-- EXERCISE GOAL --
Each record below should be printed exactly as it was written.

Top of DATASET CONTENT

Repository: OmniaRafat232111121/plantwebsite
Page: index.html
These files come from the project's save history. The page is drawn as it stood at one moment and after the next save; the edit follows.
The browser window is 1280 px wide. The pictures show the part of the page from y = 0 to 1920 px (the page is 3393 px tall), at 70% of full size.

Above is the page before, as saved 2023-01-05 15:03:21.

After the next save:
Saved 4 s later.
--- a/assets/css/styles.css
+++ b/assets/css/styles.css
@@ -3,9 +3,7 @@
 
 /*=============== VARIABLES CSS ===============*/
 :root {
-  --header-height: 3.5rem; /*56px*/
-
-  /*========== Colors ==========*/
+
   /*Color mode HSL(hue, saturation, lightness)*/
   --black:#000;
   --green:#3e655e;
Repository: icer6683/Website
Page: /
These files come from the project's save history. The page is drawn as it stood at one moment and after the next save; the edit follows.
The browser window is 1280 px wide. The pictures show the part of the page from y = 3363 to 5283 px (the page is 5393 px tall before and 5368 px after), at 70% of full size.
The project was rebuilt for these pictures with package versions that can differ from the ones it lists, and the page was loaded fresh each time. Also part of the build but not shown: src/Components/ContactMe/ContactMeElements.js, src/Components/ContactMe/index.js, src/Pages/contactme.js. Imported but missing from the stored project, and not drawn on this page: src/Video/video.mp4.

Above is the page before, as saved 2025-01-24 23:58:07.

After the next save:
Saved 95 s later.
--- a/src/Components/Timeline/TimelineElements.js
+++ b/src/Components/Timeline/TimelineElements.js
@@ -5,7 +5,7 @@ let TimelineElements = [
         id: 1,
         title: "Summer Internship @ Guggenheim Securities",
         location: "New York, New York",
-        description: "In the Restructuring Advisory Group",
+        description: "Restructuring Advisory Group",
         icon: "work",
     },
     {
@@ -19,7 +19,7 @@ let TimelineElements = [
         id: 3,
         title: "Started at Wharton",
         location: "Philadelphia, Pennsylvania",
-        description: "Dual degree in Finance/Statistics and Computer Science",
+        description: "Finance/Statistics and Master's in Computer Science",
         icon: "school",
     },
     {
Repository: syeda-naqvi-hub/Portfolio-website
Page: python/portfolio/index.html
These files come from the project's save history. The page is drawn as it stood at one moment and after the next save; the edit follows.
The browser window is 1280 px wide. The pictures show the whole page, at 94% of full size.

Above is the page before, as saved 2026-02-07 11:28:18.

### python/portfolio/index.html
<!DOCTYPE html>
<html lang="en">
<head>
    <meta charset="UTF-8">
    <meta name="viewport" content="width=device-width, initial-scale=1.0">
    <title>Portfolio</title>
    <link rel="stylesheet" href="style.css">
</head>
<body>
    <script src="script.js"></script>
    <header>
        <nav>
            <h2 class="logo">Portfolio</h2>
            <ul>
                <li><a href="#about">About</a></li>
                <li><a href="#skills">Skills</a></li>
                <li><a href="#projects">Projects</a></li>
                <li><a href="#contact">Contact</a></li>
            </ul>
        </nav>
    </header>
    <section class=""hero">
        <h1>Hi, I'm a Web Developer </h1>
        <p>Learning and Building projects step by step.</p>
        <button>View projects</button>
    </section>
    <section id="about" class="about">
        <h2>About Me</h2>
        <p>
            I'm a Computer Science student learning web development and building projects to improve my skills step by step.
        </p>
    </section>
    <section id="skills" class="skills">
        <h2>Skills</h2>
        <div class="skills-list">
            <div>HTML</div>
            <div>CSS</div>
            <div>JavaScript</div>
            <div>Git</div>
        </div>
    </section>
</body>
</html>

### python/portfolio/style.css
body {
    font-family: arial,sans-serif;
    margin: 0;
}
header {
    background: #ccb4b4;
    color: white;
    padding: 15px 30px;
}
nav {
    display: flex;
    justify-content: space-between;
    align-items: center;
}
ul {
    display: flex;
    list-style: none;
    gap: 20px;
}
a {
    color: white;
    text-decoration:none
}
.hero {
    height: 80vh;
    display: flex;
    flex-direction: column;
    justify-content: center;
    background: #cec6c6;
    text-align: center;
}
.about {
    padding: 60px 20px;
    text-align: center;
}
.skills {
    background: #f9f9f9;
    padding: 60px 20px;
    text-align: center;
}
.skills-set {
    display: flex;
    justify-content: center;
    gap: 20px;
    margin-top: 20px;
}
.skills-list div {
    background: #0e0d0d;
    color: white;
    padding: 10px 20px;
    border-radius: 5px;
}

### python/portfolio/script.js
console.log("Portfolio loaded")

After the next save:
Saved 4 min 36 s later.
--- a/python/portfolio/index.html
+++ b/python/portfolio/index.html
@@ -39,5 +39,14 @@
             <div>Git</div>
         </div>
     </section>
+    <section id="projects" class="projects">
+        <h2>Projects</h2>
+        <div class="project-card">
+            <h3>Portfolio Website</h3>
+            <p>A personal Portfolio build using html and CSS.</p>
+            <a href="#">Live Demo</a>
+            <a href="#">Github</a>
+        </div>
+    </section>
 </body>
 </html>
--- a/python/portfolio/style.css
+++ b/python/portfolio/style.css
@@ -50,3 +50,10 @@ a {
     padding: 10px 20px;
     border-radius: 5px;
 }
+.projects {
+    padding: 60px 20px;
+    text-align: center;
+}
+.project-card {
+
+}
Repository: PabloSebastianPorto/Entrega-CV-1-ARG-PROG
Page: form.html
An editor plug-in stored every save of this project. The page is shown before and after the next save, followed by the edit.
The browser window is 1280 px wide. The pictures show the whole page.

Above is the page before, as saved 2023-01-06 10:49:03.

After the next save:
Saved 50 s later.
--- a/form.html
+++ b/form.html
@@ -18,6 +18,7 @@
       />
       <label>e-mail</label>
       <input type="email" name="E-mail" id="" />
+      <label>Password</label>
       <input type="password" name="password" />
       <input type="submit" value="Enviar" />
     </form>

Bottom of DATASET CONTENT

-- YOUR SOLUTION --
Repository: OmniaRafat232111121/plantwebsite
Page: index.html
These files come from the project's save history. The page is drawn as it stood at one moment and after the next save; the edit follows.
The browser window is 1280 px wide. The pictures show the part of the page from y = 0 to 1920 px (the page is 3393 px tall), at 70% of full size.

Above is the page before, as saved 2023-01-05 15:03:21.

After the next save:
Saved 4 s later.
--- a/assets/css/styles.css
+++ b/assets/css/styles.css
@@ -3,9 +3,7 @@
 
 /*=============== VARIABLES CSS ===============*/
 :root {
-  --header-height: 3.5rem; /*56px*/
-
-  /*========== Colors ==========*/
+
   /*Color mode HSL(hue, saturation, lightness)*/
   --black:#000;
   --green:#3e655e;
Repository: icer6683/Website
Page: /
These files come from the project's save history. The page is drawn as it stood at one moment and after the next save; the edit follows.
The browser window is 1280 px wide. The pictures show the part of the page from y = 3363 to 5283 px (the page is 5393 px tall before and 5368 px after), at 70% of full size.
The project was rebuilt for these pictures with package versions that can differ from the ones it lists, and the page was loaded fresh each time. Also part of the build but not shown: src/Components/ContactMe/ContactMeElements.js, src/Components/ContactMe/index.js, src/Pages/contactme.js. Imported but missing from the stored project, and not drawn on this page: src/Video/video.mp4.

Above is the page before, as saved 2025-01-24 23:58:07.

After the next save:
Saved 95 s later.
--- a/src/Components/Timeline/TimelineElements.js
+++ b/src/Components/Timeline/TimelineElements.js
@@ -5,7 +5,7 @@ let TimelineElements = [
         id: 1,
         title: "Summer Internship @ Guggenheim Securities",
         location: "New York, New York",
-        description: "In the Restructuring Advisory Group",
+        description: "Restructuring Advisory Group",
         icon: "work",
     },
     {
@@ -19,7 +19,7 @@ let TimelineElements = [
         id: 3,
         title: "Started at Wharton",
         location: "Philadelphia, Pennsylvania",
-        description: "Dual degree in Finance/Statistics and Computer Science",
+        description: "Finance/Statistics and Master's in Computer Science",
         icon: "school",
     },
     {
Repository: syeda-naqvi-hub/Portfolio-website
Page: python/portfolio/index.html
These files come from the project's save history. The page is drawn as it stood at one moment and after the next save; the edit follows.
The browser window is 1280 px wide. The pictures show the whole page, at 94% of full size.

Above is the page before, as saved 2026-02-07 11:28:18.

### python/portfolio/index.html
<!DOCTYPE html>
<html lang="en">
<head>
    <meta charset="UTF-8">
    <meta name="viewport" content="width=device-width, initial-scale=1.0">
    <title>Portfolio</title>
    <link rel="stylesheet" href="style.css">
</head>
<body>
    <script src="script.js"></script>
    <header>
        <nav>
            <h2 class="logo">Portfolio</h2>
            <ul>
                <li><a href="#about">About</a></li>
                <li><a href="#skills">Skills</a></li>
                <li><a href="#projects">Projects</a></li>
                <li><a href="#contact">Contact</a></li>
            </ul>
        </nav>
    </header>
    <section class=""hero">
        <h1>Hi, I'm a Web Developer </h1>
        <p>Learning and Building projects step by step.</p>
        <button>View projects</button>
    </section>
    <section id="about" class="about">
        <h2>About Me</h2>
        <p>
            I'm a Computer Science student learning web development and building projects to improve my skills step by step.
        </p>
    </section>
    <section id="skills" class="skills">
        <h2>Skills</h2>
        <div class="skills-list">
            <div>HTML</div>
            <div>CSS</div>
            <div>JavaScript</div>
            <div>Git</div>
        </div>
    </section>
</body>
</html>

### python/portfolio/style.css
body {
    font-family: arial,sans-serif;
    margin: 0;
}
header {
    background: #ccb4b4;
    color: white;
    padding: 15px 30px;
}
nav {
    display: flex;
    justify-content: space-between;
    align-items: center;
}
ul {
    display: flex;
    list-style: none;
    gap: 20px;
}
a {
    color: white;
    text-decoration:none
}
.hero {
    height: 80vh;
    display: flex;
    flex-direction: column;
    justify-content: center;
    background: #cec6c6;
    text-align: center;
}
.about {
    padding: 60px 20px;
    text-align: center;
}
.skills {
    background: #f9f9f9;
    padding: 60px 20px;
    text-align: center;
}
.skills-set {
    display: flex;
    justify-content: center;
    gap: 20px;
    margin-top: 20px;
}
.skills-list div {
    background: #0e0d0d;
    color: white;
    padding: 10px 20px;
    border-radius: 5px;
}

### python/portfolio/script.js
console.log("Portfolio loaded")

After the next save:
Saved 4 min 36 s later.
--- a/python/portfolio/index.html
+++ b/python/portfolio/index.html
@@ -39,5 +39,14 @@
             <div>Git</div>
         </div>
     </section>
+    <section id="projects" class="projects">
+        <h2>Projects</h2>
+        <div class="project-card">
+            <h3>Portfolio Website</h3>
+            <p>A personal Portfolio build using html and CSS.</p>
+            <a href="#">Live Demo</a>
+            <a href="#">Github</a>
+        </div>
+    </section>
 </body>
 </html>
--- a/python/portfolio/style.css
+++ b/python/portfolio/style.css
@@ -50,3 +50,10 @@ a {
     padding: 10px 20px;
     border-radius: 5px;
 }
+.projects {
+    padding: 60px 20px;
+    text-align: center;
+}
+.project-card {
+
+}
Repository: PabloSebastianPorto/Entrega-CV-1-ARG-PROG
Page: form.html
An editor plug-in stored every save of this project. The page is shown before and after the next save, followed by the edit.
The browser window is 1280 px wide. The pictures show the whole page.

Above is the page before, as saved 2023-01-06 10:49:03.

After the next save:
Saved 50 s later.
--- a/form.html
+++ b/form.html
@@ -18,6 +18,7 @@
       />
       <label>e-mail</label>
       <input type="email" name="E-mail" id="" />
+      <label>Password</label>
       <input type="password" name="password" />
       <input type="submit" value="Enviar" />
     </form>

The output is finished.